The African Leadership Centre (ALC) continues to strengthen its global partnerships and demonstrate its commitment to sharing learning and expertise on global challenges. The result has seen an exchange of knowledge and human resources at both the student and researcher levels.
Representatives from the Somaliland government joined UN agencies, international organisations, local NGOs and students to discuss mine clearance at a conference co-hosted by the ALC and the HALO Trust.

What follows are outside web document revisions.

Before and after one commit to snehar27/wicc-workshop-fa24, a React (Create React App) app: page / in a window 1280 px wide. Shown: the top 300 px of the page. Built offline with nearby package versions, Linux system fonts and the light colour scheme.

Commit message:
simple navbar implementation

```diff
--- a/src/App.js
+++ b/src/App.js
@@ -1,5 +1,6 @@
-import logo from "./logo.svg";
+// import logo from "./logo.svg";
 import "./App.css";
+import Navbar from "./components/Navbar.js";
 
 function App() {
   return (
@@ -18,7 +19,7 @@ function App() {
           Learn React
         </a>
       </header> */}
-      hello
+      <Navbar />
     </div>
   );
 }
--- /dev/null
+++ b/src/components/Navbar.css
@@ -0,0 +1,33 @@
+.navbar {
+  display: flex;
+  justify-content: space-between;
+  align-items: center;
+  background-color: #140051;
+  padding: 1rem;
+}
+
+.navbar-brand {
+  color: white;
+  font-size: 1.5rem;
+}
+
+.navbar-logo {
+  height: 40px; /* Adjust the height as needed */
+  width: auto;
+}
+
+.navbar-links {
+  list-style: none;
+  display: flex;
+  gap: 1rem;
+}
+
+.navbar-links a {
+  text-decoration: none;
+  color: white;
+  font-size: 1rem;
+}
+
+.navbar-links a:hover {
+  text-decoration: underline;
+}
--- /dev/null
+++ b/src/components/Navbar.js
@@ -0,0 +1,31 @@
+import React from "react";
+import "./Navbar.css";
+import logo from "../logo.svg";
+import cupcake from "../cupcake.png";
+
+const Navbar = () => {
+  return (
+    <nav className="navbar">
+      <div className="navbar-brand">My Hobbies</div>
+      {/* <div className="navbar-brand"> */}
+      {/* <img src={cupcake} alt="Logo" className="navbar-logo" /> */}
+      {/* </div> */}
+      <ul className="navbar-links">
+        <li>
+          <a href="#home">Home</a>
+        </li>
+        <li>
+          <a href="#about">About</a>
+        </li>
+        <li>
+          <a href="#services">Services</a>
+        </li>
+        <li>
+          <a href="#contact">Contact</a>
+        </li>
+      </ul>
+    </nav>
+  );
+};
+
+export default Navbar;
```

During the event in Hargeisa, delegates learned about new technology and good practice in research partnerships and Dr Eka Ikpe and Dr Sarah Njeri of the ALC also shared early research findings around the economic significance of mine clearance. They outlined how it has enabled new infrastructure such as roads, ports and airports but has also brought complex challenges around land, trust and environmental issues.
The workshop was a valuable opportunity to validate and share their research findings for critical reflection and comment. The team also received positive feedback from attendees about their meaningful engagement with partner colleagues in Somaliland.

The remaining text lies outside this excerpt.